This was going to be a column about Dwight Howard. He is an excellent player. A potential Hall of Fame talent. He is very popular, has lots of Twitter followers, has been on the cover of our magazine several times and many, many fans in Orlando worry that he will soon be a former citizen of their fine city. Like Timberlake and Gosling or XTina or the dudes from that show about the making of the boy band with the guy who eventually had a show about coming back after the boy band flamed out, Howard is destined to see that his star cannot shine bright enough inside the Magic Kingdom.
I was supposed to speculate about where he will go and examine how that is affecting the NBA's futures market. To be honest, right now, Howard is as relevant to bookmakers and NBA futures as I am, which is to say not at all.
The talk of where Peyton Manning may end up is, after a couple weeks of stagnancy, impacting bookmakers more than any trade talk about Howard. Miami Dolphins prices have dropped from 50-1 to 30-1. The Cardinals have dropped from 25-1 to 5-1. Even the Seattle Seahawks, a long shot, have gone from unlisted to 10-1. Anyone who Manning might have thought about while under the knife for one of his four-and-counting surgeries is getting action.

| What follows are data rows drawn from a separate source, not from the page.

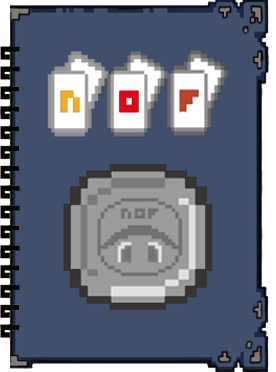
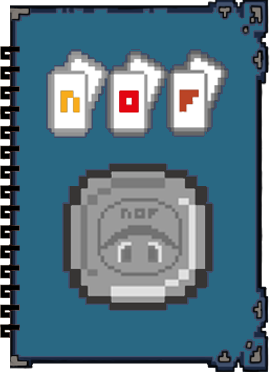
[style] :lipstick: update gamma background color in mobile

diff --git a/src/styles/_hero.scss b/src/styles/_hero.scss
@@ -486,9 +486,9 @@ $groundHeight: 40px;
 
     &__album__gamma {
       @extend .hero__top__album;
-      background-image: url('/images/gamma/GammaFondo.png') !important;
+      background-image: url('/images/gamma/GammaFondo.png')!important;
       @include mobile {
-        background-image: url('/images/gamma/GammaFondo-libreta.png');
+        background-image: url('/images/gamma/GammaFondo-libreta.png')!important;
       }
     }
   }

But no one is moving the futures of the Bulls or the Lakers or even the Nets just because there are rumors circulating that Howard might end up there. And if he does eventually get traded, it's only New Jersey, which is in triple digits to win the title, that will be dramatically impacted. How much shorter can the Bulls go?